Partner & Managing Director, London
Through soaring temperatures, retail spending grew by 5.0% in July, above the average rate of 4.2% since the beginning of the year. This continues the strong run of results for the high street this summer, with both May and June also showing high year-over-year growth. Value and volume growth was 5.0% and 3.7% respectively when compared with the same month last year, as several subsectors recovered from a small decline in June.
Particularly strong growth was seen in the food and drink subsector, as a combination of England’s prolonged World Cup campaign and record-breaking weather in July saw consumers splash out on barbeques and garden parties. Cooler indoor temperatures were perhaps a driver for booming internet sales which grew by 15.4% in July 2018 compared to last year.
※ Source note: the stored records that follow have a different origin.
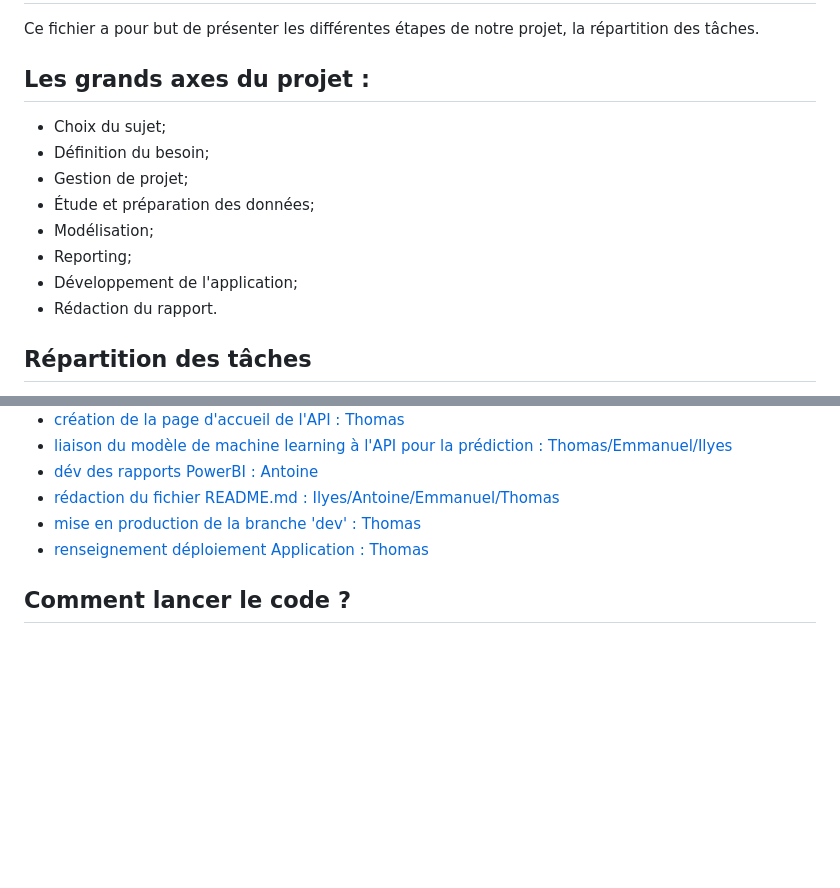
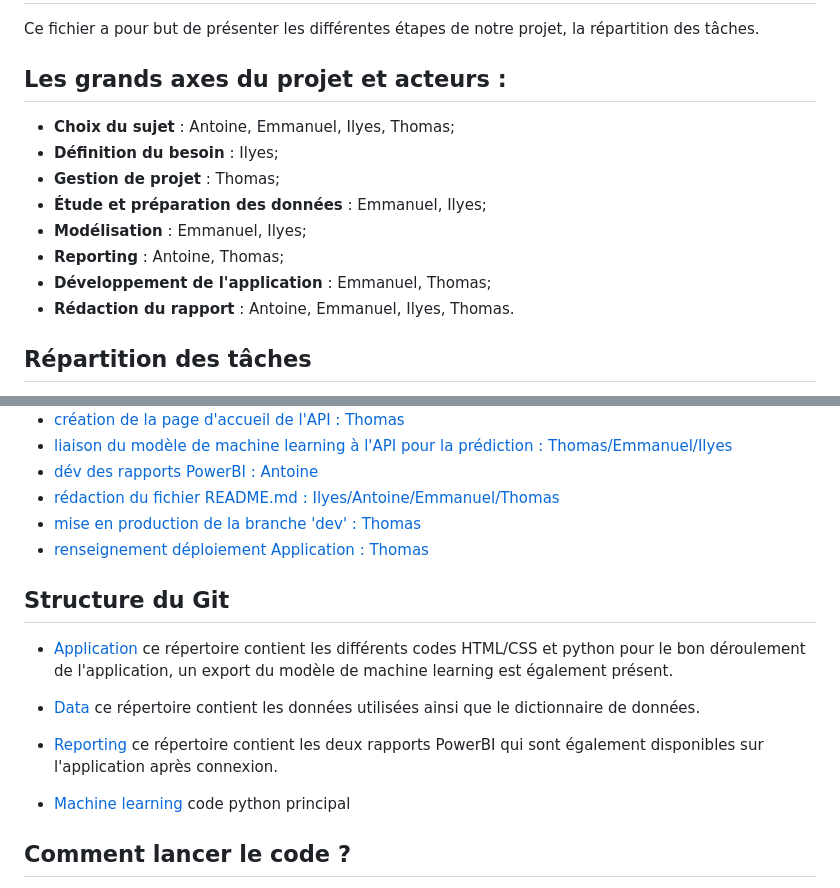
Before and after one commit to EmmanuelLaurent/Projet_Big_DATA, a Markdown page: README.md, 2 parts joined by grey strips. Rendered like a GitHub page; blank space fills up the shorter version.

Commit message:
BIGDATA-43 Update README.md

```diff
--- a/README.md
+++ b/README.md
@@ -2,15 +2,15 @@
 
 Ce fichier a pour but de présenter les différentes étapes de notre projet, la répartition des tâches.
 
-## Les grands axes du projet :
-- Choix du sujet;
-- Définition du besoin;
-- Gestion de projet;
-- Étude et préparation des données;
-- Modélisation;
-- Reporting;
-- Développement de l'application;
-- Rédaction du rapport.
+## Les grands axes du projet et acteurs :
+- **Choix du sujet** : Antoine, Emmanuel, Ilyes, Thomas;
+- **Définition du besoin** : Ilyes;
+- **Gestion de projet** : Thomas;
+- **Étude et préparation des données** : Emmanuel, Ilyes;
+- **Modélisation** : Emmanuel, Ilyes;
+- **Reporting** : Antoine, Thomas;
+- **Développement de l'application** : Emmanuel, Thomas;
+- **Rédaction du rapport** : Antoine, Emmanuel, Ilyes, Thomas.
 
 ## Répartition des tâches
 
@@ -51,6 +51,16 @@ Ce fichier a pour but de présenter les différentes étapes de notre projet, la
 - [mise en production de la branche 'dev' : Thomas](https://equipe1projet-big-data.atlassian.net/jira/software/projects/BIGDATA/issues/BIGDATA-44)
 - [renseignement déploiement Application : Thomas](https://equipe1projet-big-data.atlassian.net/jira/software/projects/BIGDATA/issues/BIGDATA-45)
 
+## Structure du Git
+
+- [Application](https://gitlab.univ-lille.fr/thomas.rongier.etu/equipe1-projetbigdatabi2022/-/tree/main/Application) ce répertoire contient les différents codes HTML/CSS et python pour le bon déroulement de l'application, un export du modèle de machine learning est également présent.
+
+- [Data](https://gitlab.univ-lille.fr/thomas.rongier.etu/equipe1-projetbigdatabi2022/-/tree/main/Data) ce répertoire contient les données utilisées ainsi que le dictionnaire de données.
+
+- [Reporting](https://gitlab.univ-lille.fr/thomas.rongier.etu/equipe1-projetbigdatabi2022/-/tree/main/Reporting) ce répertoire contient les deux rapports PowerBI qui sont également disponibles sur l'application après connexion.
+
+- [Machine learning](https://gitlab.univ-lille.fr/thomas.rongier.etu/equipe1-projetbigdatabi2022/-/blob/main/Projet_BigData.ipynb) code python principal
+
 ## Comment lancer le code ?
 
 Afin d'assurer le bon fonctionnement des codes merci d'installer les bibliothèques suivantes au préalable.
```
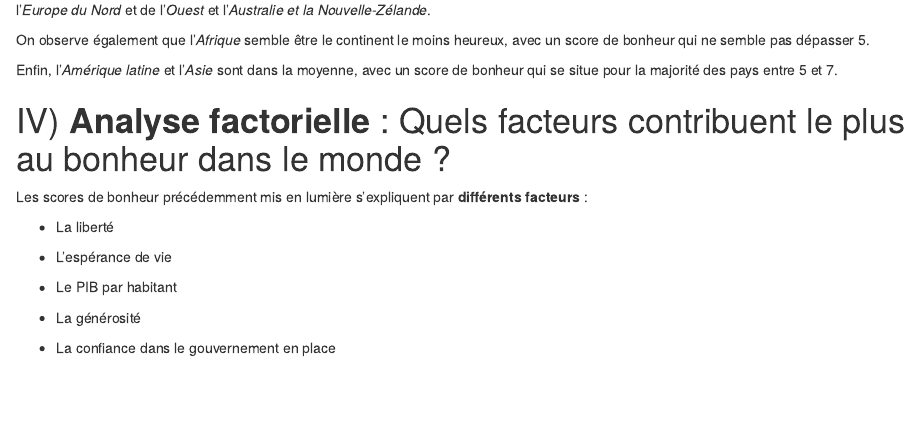
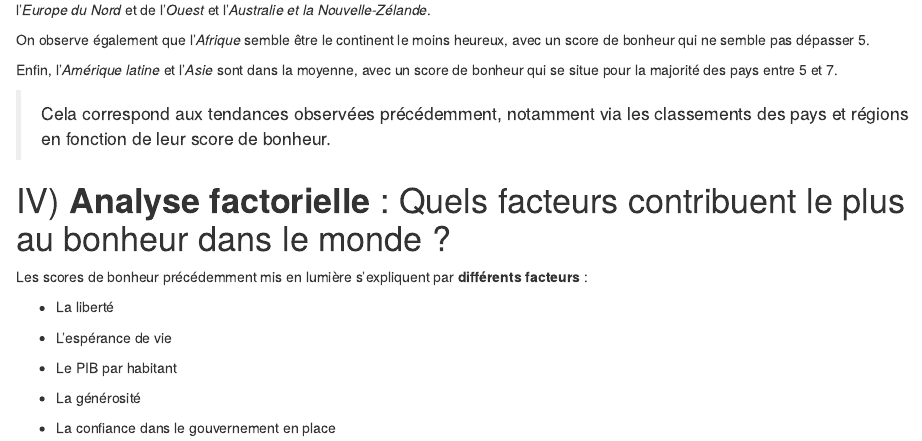
Before and after one commit to charlottesarter/world-happiness-report, an R Markdown document (Rapport.Rmd): the page in a window 1100 px wide, from 13280 px down. Rendered offline with R 4.5, knitr and Pandoc, with nearby package versions; drawn as R Markdown's standard HTML page in place of the format the file asks for; some code elsewhere in the file could not run offline; the gapminder table comes from the copy in Python's plotly package.

Commit message:
Ajout de texte explicatif pour la carte

```diff
--- a/Rapport.Rmd
+++ b/Rapport.Rmd
@@ -869,6 +869,8 @@ On observe également que l'*Afrique* semble être le continent le moins heureux
 
 Enfin, l'*Amérique latine* et l'*Asie* sont dans la moyenne, avec un score de bonheur qui se situe pour la majorité des pays entre 5 et 7.
 
+> Cela correspond aux tendances observées précédemment, notamment via les classements des pays et régions en fonction de leur score de bonheur.
+
 
 # IV) **Analyse factorielle** : Quels facteurs contribuent le plus au bonheur dans le monde ?
 
```
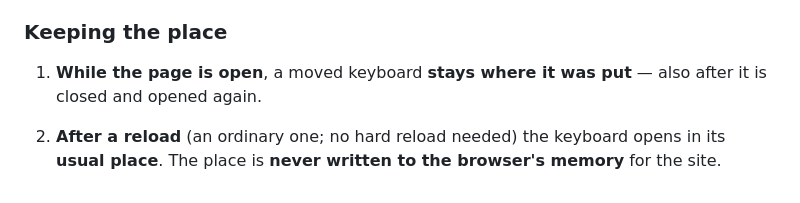
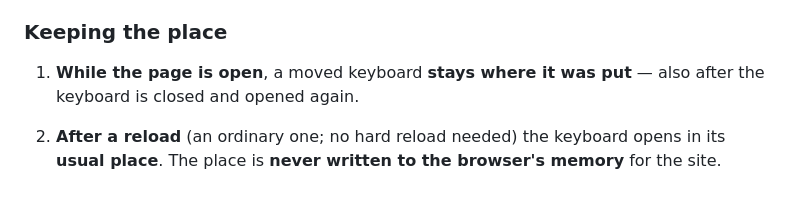
Before and after one commit to muhammethabib/lq-frontend, a Markdown page: docs/tickets/LQ-KB-1-a-keyboard-the-user-can-move.md, the part around the change. Drawn GitHub-style.

Commit message:
LQ-KB-1: say it is the keyboard, not the page, that is closed and opened again
Co-Authored-By: Claude Opus 5.5 <noreply@anthropic.com>
Claude-Session: https://claude.ai/code/session_016AjZEYBby257vLM7Sy5kZE

```diff
--- a/docs/tickets/LQ-KB-1-a-keyboard-the-user-can-move.md
+++ b/docs/tickets/LQ-KB-1-a-keyboard-the-user-can-move.md
@@ -81,7 +81,7 @@
 ### Keeping the place
 
 1. **While the page is open**, a moved keyboard **stays where it was put** —
-   also after it is closed and opened again.
+   also after the keyboard is closed and opened again.
 
 2. **After a reload** (an ordinary one; no hard reload needed) the keyboard
    opens in its **usual place**. The place is **never written to the
```
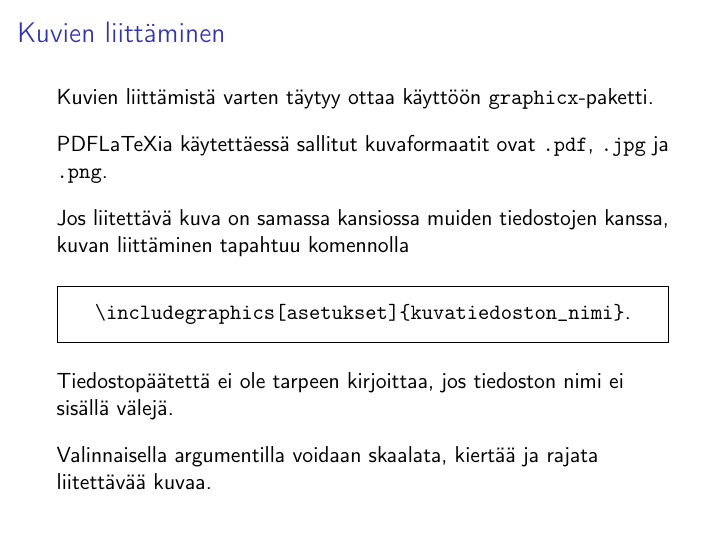
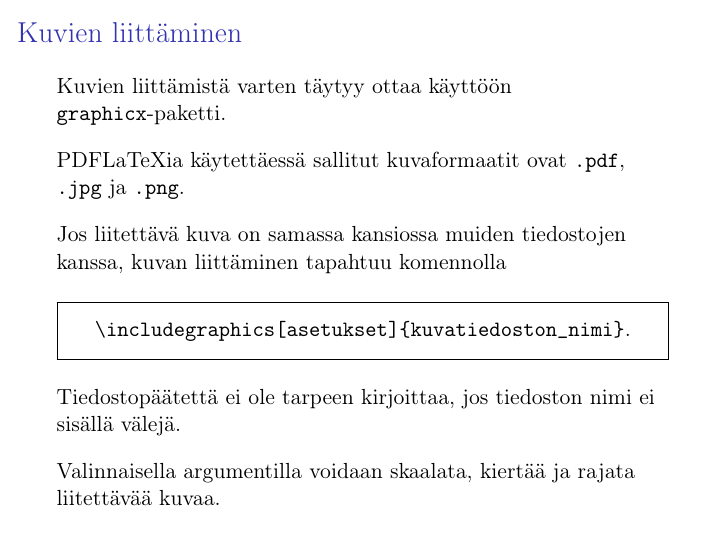
Before and after one commit to hruoho/latex-peruskurssi, a LaTeX document (slides_part2.tex, which reads preamble.tex): page 3 of 57. Compiled offline with pdfLaTeX.

Commit message:
serif-fontti

```diff
--- a/preamble.tex
+++ b/preamble.tex
@@ -1,4 +1,6 @@
 \documentclass[handout,hyperref={colorlinks=true}]{beamer}
+\usefonttheme{serif}
+%\usefonttheme[onlymath]{serif}     % serif vain matikkamoodiin
 \usepackage[utf8]{inputenc}
 \usepackage[T1]{fontenc}
 \usepackage[finnish]{babel}
```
Despite this year-over-year growth, the retail sector remains a challenging environment. Fashion continues to struggle and although it has returned to slightly positive value and volume growth, it had the lowest growth rate of all subsets in July. This is evidenced by the recent CVA at New Look and the prepack administration sale of Henri Lloyd. Shoppers continued to avoid spending disposable income on fashion as total earnings growth slowed down this month.
The Office of National Statistics reported a further decrease in the rate of unemployment from 4.2% in the three months to June to 4.0% in the three months to July. However, a reduction in total earnings growth goes some way to offset this slight improvement.
Whilst the extreme weather may have finally come to an end, its aftermath will continue to be felt in the coming months: the UK saw record temperatures in June, July and August which caused widespread drought and crop failures resulting in a forecasted price increase of food by as much as 5%.
Overall the sector performed well in July and retailers are hopeful the positive trend will continue.
There was a small overall improvement in the rate of unemployment reducing to 4.0%, down by 50,000 to 1.36 million in June 2018. The number of people aged 16 to 24 looking for work was the lowest since records began in 1992. The number of job vacancies reached yet another record high of 829,000, an increase of 5,000 despite a decrease in the number of unemployed suggesting a net expansion in the overall number of jobs in the UK.
UK workers' total earnings, including bonuses, increased by 2.4% in the three months to June. However, the ONS said “average weekly earnings for employees in Great Britain in real terms (that is, adjusted for price inflation) increased by 0.4% excluding bonuses, and by 0.1% including bonuses, compared with a year earlier".
The positive effect of reduced unemployment is offset by a slowdown in the total earnings growth rate which suggests the UK economy still has some way to go to demonstrate strength and stability, particularly with the continued uncertainty around Brexit.
Consumer credit increased by £462 million to £213.5 billion in July, representing a 5.9% increase when compared to the same month in the previous year.
UK consumer loans in July dipped to the slowest growth rate seen in three years, a trend likely to continue into August following the Bank of England’s decision to raise rates by a quarter of a percentage point from 0.5% to 0.75%.
This could point towards weaker levels of spending in the economy in the coming months, paving the way for weaker economic growth. High street retailers are already feeling the crunch of reduced consumer spending since the EU referendum and the recent reduced wage growth combined with higher levels of inflation.
Temperatures reached a staggering 35.3 °C in July (recorded in Faversham, Kent) as the country was dominated by high pressure particularly in the first half of the month. The mean temperature for the month was 17.3 °C, which is 2.2 °C above the 1981-2010 long-term average, making it the joint second warmest July since 1910.
This has undoubtedly impacted the level of footfall which decreased from -2.6% reported in June (an already warm and dry month) to -4.0%, the largest fall since October 2017, and it will be interesting to see the change in coming months as more typical weather conditions arrive.
Annual house price growth increased slightly in July to 2.5%, back in line with the average growth rate over the past 12 months, according to the latest data from Nationwide. This reflects an increase of 0.6% between June and July.
Sam Mitchell, chief executive of online estate agents Housesimple.com commented: "For the past decade we have ridden a rollercoaster of rising and falling prices, but right now it seems to tick up a little one month and tick down a little the next."
"On the ground, there has been a noticeable increase in properties being listed, and there are still enough sales progressing that the market hasn't ground to a halt, but they are progressing at a steady rate.”
A move in the Bank rate from 0.5% to 0.75% would only have a "modest impact" on households, according to Nationwide's chief economist Robert Gardner, with those on a variable rate mortgage seeing their monthly bill rise by about £16.